┌──
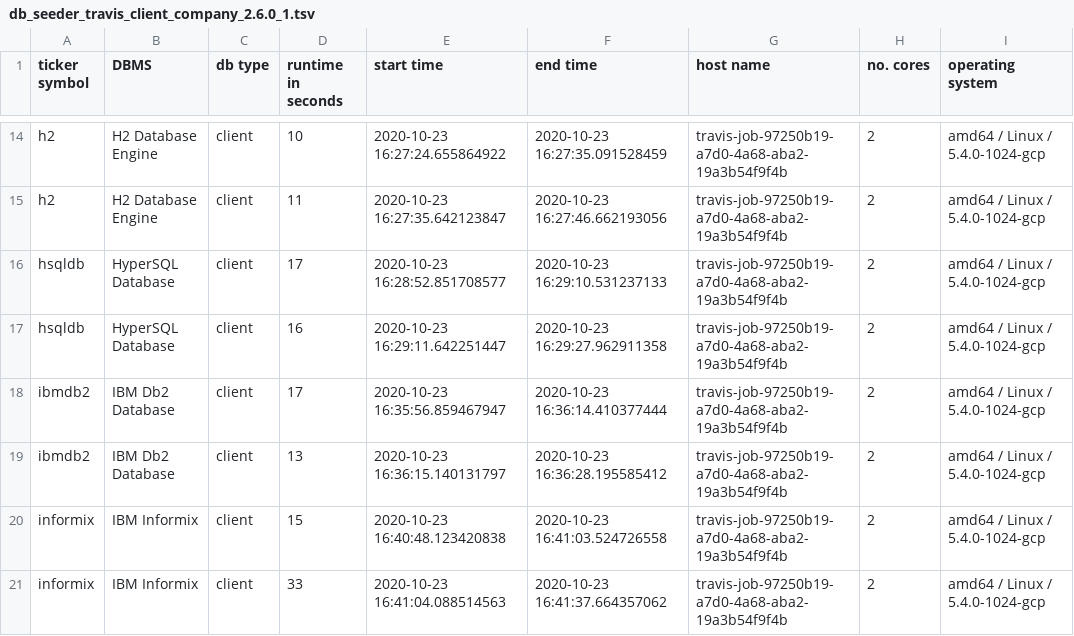
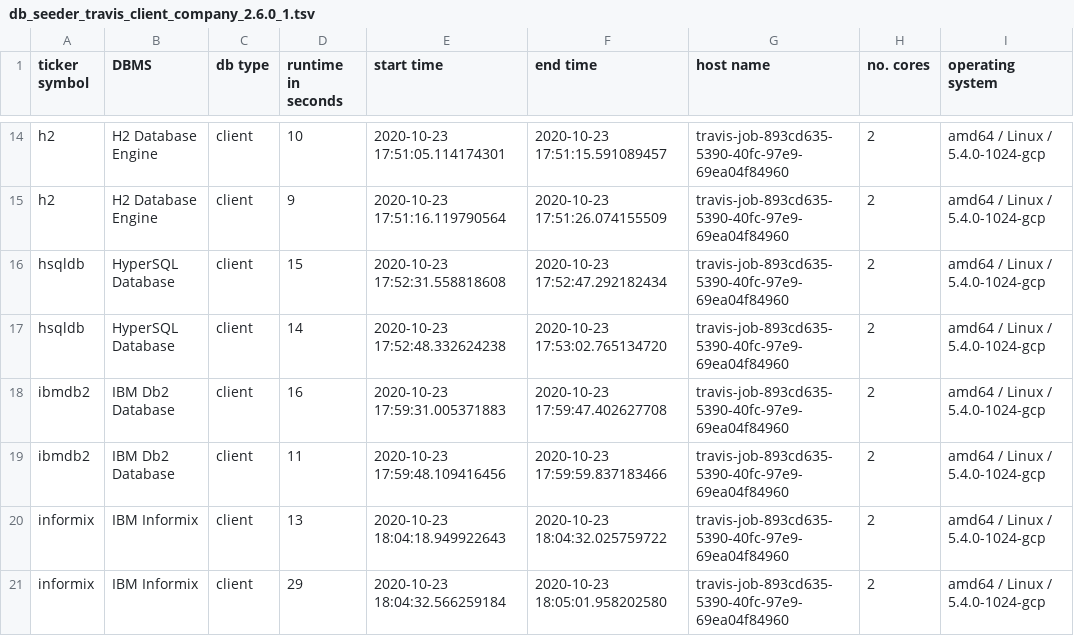
Before and after one commit to KonnexionsGmbH/db_seeder, a TSV file: resources/statistics/db_seeder_travis_client_company_2.6.0_1.tsv, drawn as a sheet; only a part is shown, gaps mark what is left out; the diff covers the shown part only; the diff names each change by its address in the sheet, - before the commit and + after, or states it on an @@ line.

Commit message:
Travis update: 23.10.2020 18:05:32 (Build 535)
[skip ci]

```diff
--- a/resources/statistics/db_seeder_travis_client_company_2.6.0_1.tsv
+++ b/resources/statistics/db_seeder_travis_client_company_2.6.0_1.tsv
-E14 (start time): 2020-10-23 16:27:24.655864922
+E14 (start time): 2020-10-23 17:51:05.114174301
-F14 (end time): 2020-10-23 16:27:35.091528459
+F14 (end time): 2020-10-23 17:51:15.591089457
-G14:G21 (host name): travis-job-97250b19-a7d0-4a68-aba2-19a3b54f9f4b
+G14:G21 (host name): travis-job-893cd635-5390-40fc-97e9-69ea04f84960
-D15 (runtime in seconds): 11
+D15 (runtime in seconds): 9
-E15 (start time): 2020-10-23 16:27:35.642123847
+E15 (start time): 2020-10-23 17:51:16.119790564
-F15 (end time): 2020-10-23 16:27:46.662193056
+F15 (end time): 2020-10-23 17:51:26.074155509
-D16 (runtime in seconds): 17
+D16 (runtime in seconds): 15
-E16 (start time): 2020-10-23 16:28:52.851708577
+E16 (start time): 2020-10-23 17:52:31.558818608
-F16 (end time): 2020-10-23 16:29:10.531237133
+F16 (end time): 2020-10-23 17:52:47.292182434
-D17 (runtime in seconds): 16
+D17 (runtime in seconds): 14
-E17 (start time): 2020-10-23 16:29:11.642251447
+E17 (start time): 2020-10-23 17:52:48.332624238
-F17 (end time): 2020-10-23 16:29:27.962911358
+F17 (end time): 2020-10-23 17:53:02.765134720
-D18 (runtime in seconds): 17
+D18 (runtime in seconds): 16
-E18 (start time): 2020-10-23 16:35:56.859467947
+E18 (start time): 2020-10-23 17:59:31.005371883
-F18 (end time): 2020-10-23 16:36:14.410377444
+F18 (end time): 2020-10-23 17:59:47.402627708
-D19 (runtime in seconds): 13
+D19 (runtime in seconds): 11
-E19 (start time): 2020-10-23 16:36:15.140131797
+E19 (start time): 2020-10-23 17:59:48.109416456
-F19 (end time): 2020-10-23 16:36:28.195585412
+F19 (end time): 2020-10-23 17:59:59.837183466
-D20 (runtime in seconds): 15
+D20 (runtime in seconds): 13
-E20 (start time): 2020-10-23 16:40:48.123420838
+E20 (start time): 2020-10-23 18:04:18.949922643
-F20 (end time): 2020-10-23 16:41:03.524726558
+F20 (end time): 2020-10-23 18:04:32.025759722
-D21 (runtime in seconds): 33
+D21 (runtime in seconds): 29
-E21 (start time): 2020-10-23 16:41:04.088514563
+E21 (start time): 2020-10-23 18:04:32.566259184
-F21 (end time): 2020-10-23 16:41:37.664357062
+F21 (end time): 2020-10-23 18:05:01.958202580
```
Also changed, not shown: 43 edited cells elsewhere in this file.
└──
### [Task description]
Tell how many lines above include the word "host". Give the number alone.

### [Completed exercise]
2